A lawyer’s remembrance of the trial that changed his life.
When debut author Kussman first became acquainted with the particulars of Theresa Kayne’s legal case, he was both moved and frustrated. She had struggled to become pregnant, so her obstetrician, Fredrick Henley, administered injections of delalutin, a female sex hormone that mimics the effects of progesterone, which is naturally produced by the female body. She later learned that she was actually already in the early stages pregnancy at the time of the injections. Henley assured her that delalutin posed no risk to the fetus; however, her son, Joshua, was born without functioning arms or legs. Kayne intended to sue both Henley and E.R. Squibb & Sons, Inc., the colossal pharmaceutical company that manufactures delalutin, but she couldn’t find a lawyer to take the case, apparently because no one could find an expert witness who would testify that the hormone could cause birth defects.
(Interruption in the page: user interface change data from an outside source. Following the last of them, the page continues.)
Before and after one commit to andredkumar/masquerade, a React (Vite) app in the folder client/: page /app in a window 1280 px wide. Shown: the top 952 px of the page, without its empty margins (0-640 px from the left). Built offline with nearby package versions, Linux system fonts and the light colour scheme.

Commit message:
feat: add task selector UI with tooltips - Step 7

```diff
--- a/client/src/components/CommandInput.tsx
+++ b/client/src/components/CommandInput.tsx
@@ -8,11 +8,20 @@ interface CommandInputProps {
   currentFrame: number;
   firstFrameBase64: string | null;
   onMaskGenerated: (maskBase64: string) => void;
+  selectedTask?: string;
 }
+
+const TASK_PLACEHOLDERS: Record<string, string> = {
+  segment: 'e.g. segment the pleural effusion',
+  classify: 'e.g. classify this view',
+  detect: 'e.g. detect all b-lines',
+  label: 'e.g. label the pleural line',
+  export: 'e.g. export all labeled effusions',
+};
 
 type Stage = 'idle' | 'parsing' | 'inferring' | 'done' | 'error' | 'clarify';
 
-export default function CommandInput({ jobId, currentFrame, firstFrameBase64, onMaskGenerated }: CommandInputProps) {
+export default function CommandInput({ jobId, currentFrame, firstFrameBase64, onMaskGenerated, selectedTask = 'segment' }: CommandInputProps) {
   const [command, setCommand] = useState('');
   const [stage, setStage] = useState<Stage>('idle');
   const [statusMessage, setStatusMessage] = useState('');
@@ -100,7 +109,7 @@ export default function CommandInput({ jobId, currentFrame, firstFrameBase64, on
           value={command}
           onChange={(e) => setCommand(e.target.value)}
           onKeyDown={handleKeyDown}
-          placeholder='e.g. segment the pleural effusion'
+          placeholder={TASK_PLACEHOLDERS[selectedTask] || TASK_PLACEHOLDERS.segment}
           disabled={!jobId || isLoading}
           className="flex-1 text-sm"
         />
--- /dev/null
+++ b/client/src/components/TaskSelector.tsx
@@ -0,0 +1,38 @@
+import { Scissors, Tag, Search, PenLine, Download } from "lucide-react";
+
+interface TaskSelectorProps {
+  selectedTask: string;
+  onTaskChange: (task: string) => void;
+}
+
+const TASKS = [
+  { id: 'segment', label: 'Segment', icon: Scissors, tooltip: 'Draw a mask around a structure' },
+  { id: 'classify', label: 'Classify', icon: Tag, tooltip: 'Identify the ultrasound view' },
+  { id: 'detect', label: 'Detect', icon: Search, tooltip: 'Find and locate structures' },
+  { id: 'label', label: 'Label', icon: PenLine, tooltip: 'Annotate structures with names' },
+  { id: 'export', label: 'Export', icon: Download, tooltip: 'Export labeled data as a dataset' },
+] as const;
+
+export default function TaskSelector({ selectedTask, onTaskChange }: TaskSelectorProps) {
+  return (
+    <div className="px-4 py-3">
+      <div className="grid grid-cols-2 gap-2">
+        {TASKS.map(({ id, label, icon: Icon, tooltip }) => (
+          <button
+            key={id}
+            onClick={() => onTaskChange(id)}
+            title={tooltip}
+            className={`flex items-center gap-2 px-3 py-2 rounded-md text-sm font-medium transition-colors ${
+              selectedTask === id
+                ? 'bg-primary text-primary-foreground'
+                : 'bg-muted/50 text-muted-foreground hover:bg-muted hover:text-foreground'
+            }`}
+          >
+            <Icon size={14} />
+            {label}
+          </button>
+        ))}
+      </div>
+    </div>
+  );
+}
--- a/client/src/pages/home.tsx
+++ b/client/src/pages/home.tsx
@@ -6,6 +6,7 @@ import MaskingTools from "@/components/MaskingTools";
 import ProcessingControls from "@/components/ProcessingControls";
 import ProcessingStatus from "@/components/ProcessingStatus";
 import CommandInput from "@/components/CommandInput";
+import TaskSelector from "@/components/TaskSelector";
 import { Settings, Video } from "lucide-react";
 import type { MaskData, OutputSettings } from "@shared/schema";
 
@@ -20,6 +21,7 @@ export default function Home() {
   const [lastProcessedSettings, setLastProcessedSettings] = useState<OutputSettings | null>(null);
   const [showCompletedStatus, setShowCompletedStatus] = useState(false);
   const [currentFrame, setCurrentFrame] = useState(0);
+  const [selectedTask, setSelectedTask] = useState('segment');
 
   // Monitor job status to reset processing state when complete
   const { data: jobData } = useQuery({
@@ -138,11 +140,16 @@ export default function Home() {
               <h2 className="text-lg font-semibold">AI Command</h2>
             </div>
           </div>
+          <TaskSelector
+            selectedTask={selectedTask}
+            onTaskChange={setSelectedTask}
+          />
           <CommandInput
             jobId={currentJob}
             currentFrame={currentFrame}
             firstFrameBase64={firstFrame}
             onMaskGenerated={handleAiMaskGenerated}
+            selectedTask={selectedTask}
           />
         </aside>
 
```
Russell’s firm didn’t want the case either, but he thought, contrary to prudence, that it was winnable. He left his firm and started his own, though he was only a year out of law school and had never tried a case before. The author provides a stirringly dramatic account of the three-month-long trial that eventually garnered national attention as well as a look into the inner machinations of the pharmaceutical industry that successfully stifled the promulgation of scientific findings and warnings that likely would have diminished its profit. Despite his lack of experience, Russell was uniquely positioned to try the case for the same reason he’s now uniquely positioned to tell its story—before he was a lawyer, he was a practicing physician. Much of the power of his remembrance is a function of his unfiltered candor, which includes self-criticism. He realized that he was outclassed by his legal adversaries and, at one point, in deep trouble: “I could see from the reality of an actual trial courtroom that I was a fish out of water; that it would be impossible for me to do this on my own. I was jeopardizing Josh’s future and my own law license.” Still, even after Russell sought out the help of a much more seasoned attorney, he torpedoed the partnership by hubristically insisting on being the lead lawyer, a self-effacing analysis he unforgivingly supplies. While the memoir focuses on the trial itself and its legal details, Russell also affectingly reflects on his own personal life—certainly one of the reasons he was so moved by Kayne’s plight was that his own wife was pregnant at the time he took her case. Further, he astutely explores his own defiant brand of ambition. He abandoned a promising career as a physician to become a lawyer, only to quickly exit an enviable job at a well-known firm to set out in his own. At different junctures in the story, he seems by turns impressively confident and self-destructively arrogant.
A captivating blend of legal suspense and introspective memoir.